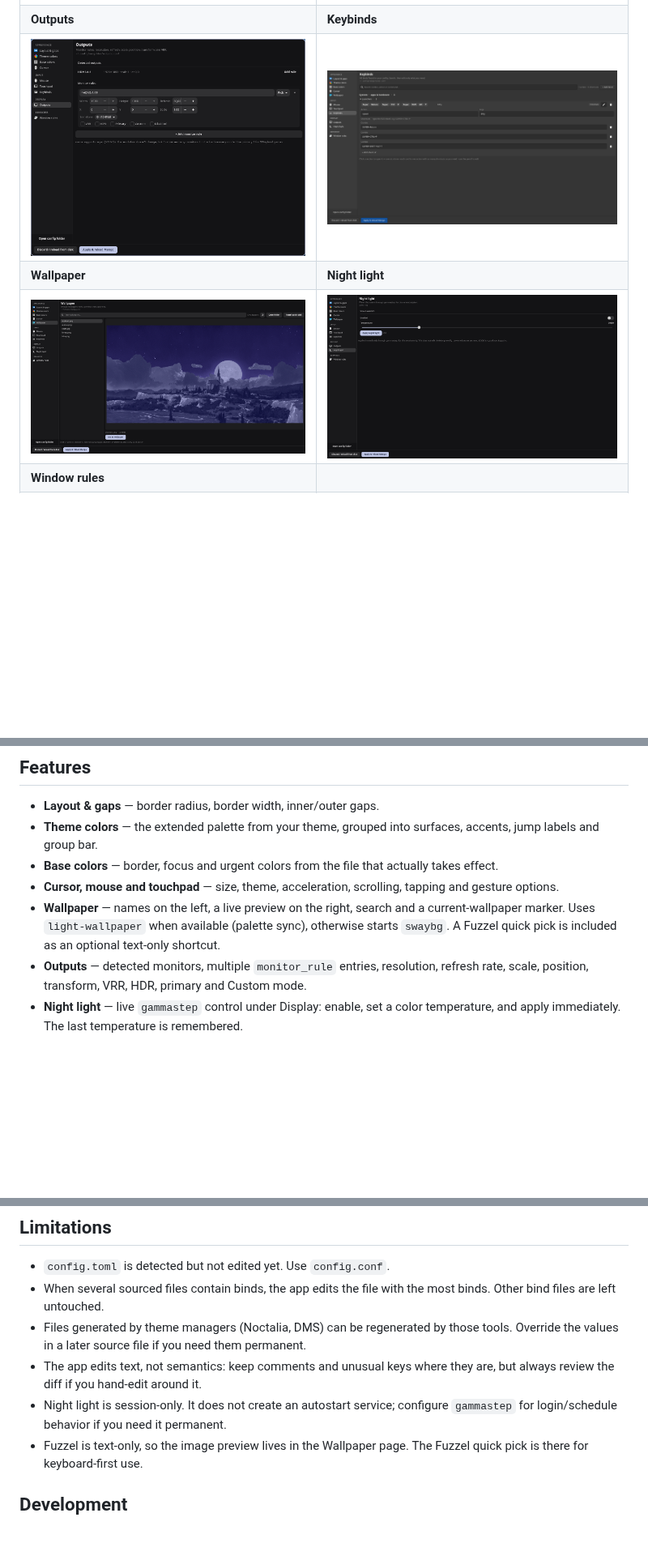
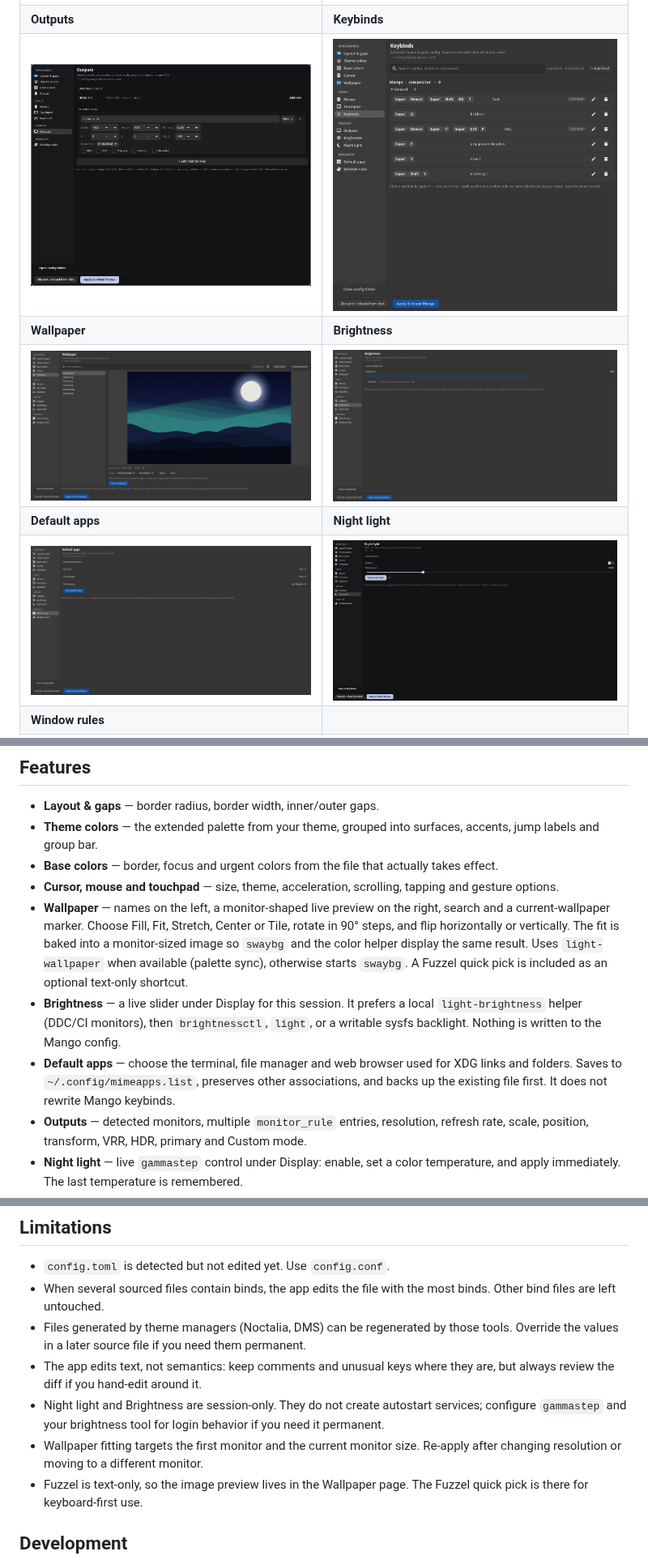
Before and after one commit to deopr/mango-config, a Markdown page: README.md, 3 parts joined by grey strips. Shown at 81% size. GitHub-like rendering; pictures changed too: docs/screenshots/brightness.png (added), docs/screenshots/default-apps.png (added), docs/screenshots/keybinds.png; blank space fills up the shorter version.

Commit message:
mango-config 0.3.0: brightness, default apps, wallpaper fitting

```diff
--- a/README.md
+++ b/README.md
@@ -16,8 +16,10 @@ touch. Every Apply is validated and backed up.
 | ![Theme colors](docs/screenshots/theme-colors.png) | ![Base colors](docs/screenshots/base-colors.png) |
 | **Outputs** | **Keybinds** |
 | ![Outputs](docs/screenshots/outputs.png) | ![Keybinds](docs/screenshots/keybinds.png) |
-| **Wallpaper** | **Night light** |
-| ![Wallpaper](docs/screenshots/wallpaper.png) | ![Night light](docs/screenshots/night-light.png) |
+| **Wallpaper** | **Brightness** |
+| ![Wallpaper](docs/screenshots/wallpaper.png) | ![Brightness](docs/screenshots/brightness.png) |
+| **Default apps** | **Night light** |
+| ![Default apps](docs/screenshots/default-apps.png) | ![Night light](docs/screenshots/night-light.png) |
 | **Window rules** | |
 | ![Window rules](docs/screenshots/window-rules.png) | The collapsible help card, app matching, geometry, tags and effect toggles. |
 
@@ -30,10 +32,21 @@ touch. Every Apply is validated and backed up.
   takes effect.
 - **Cursor, mouse and touchpad** — size, theme, acceleration, scrolling,
   tapping and gesture options.
-- **Wallpaper** — names on the left, a live preview on the right, search and a
-  current-wallpaper marker. Uses `light-wallpaper` when available (palette
+- **Wallpaper** — names on the left, a monitor-shaped live preview on the
+  right, search and a current-wallpaper marker. Choose Fill, Fit, Stretch,
+  Center or Tile, rotate in 90° steps, and flip horizontally or vertically.
+  The fit is baked into a monitor-sized image so `swaybg` and the color helper
+  display the same result. Uses `light-wallpaper` when available (palette
   sync), otherwise starts `swaybg`. A Fuzzel quick pick is included as an
   optional text-only shortcut.
+- **Brightness** — a live slider under Display for this session. It prefers a
+  local `light-brightness` helper (DDC/CI monitors), then `brightnessctl`,
+  `light`, or a writable sysfs backlight. Nothing is written to the Mango
+  config.
+- **Default apps** — choose the terminal, file manager and web browser used for
+  XDG links and folders. Saves to `~/.config/mimeapps.list`, preserves other
+  associations, and backs up the existing file first. It does not rewrite
+  Mango keybinds.
 - **Outputs** — detected monitors, multiple `monitor_rule` entries, resolution,
   refresh rate, scale, position, transform, VRR, HDR, primary and Custom mode.
 - **Night light** — live `gammastep` control under Display: enable, set a color
@@ -192,8 +210,11 @@ reversible applies.
   tools. Override the values in a later source file if you need them permanent.
 - The app edits text, not semantics: keep comments and unusual keys where they
   are, but always review the diff if you hand-edit around it.
-- Night light is session-only. It does not create an autostart service; configure
-  `gammastep` for login/schedule behavior if you need it permanent.
+- Night light and Brightness are session-only. They do not create autostart
+  services; configure `gammastep` and your brightness tool for login behavior
+  if you need it permanent.
+- Wallpaper fitting targets the first monitor and the current monitor size.
+  Re-apply after changing resolution or moving to a different monitor.
 - Fuzzel is text-only, so the image preview lives in the Wallpaper page. The
   Fuzzel quick pick is there for keyboard-first use.
 
```
Also changed, not shown: other parts of README.md (+10 -5 lines), CHANGELOG.md (+21 -0 lines), 7 other files.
○ ○ ○
__The problem__: Filter the listing above for lines with the word "marker", and copy each one you find.

__Exercise output__:
-  current-wallpaper marker. Uses `light-wallpaper` when available (palette
+  right, search and a current-wallpaper marker. Choose Fill, Fit, Stretch,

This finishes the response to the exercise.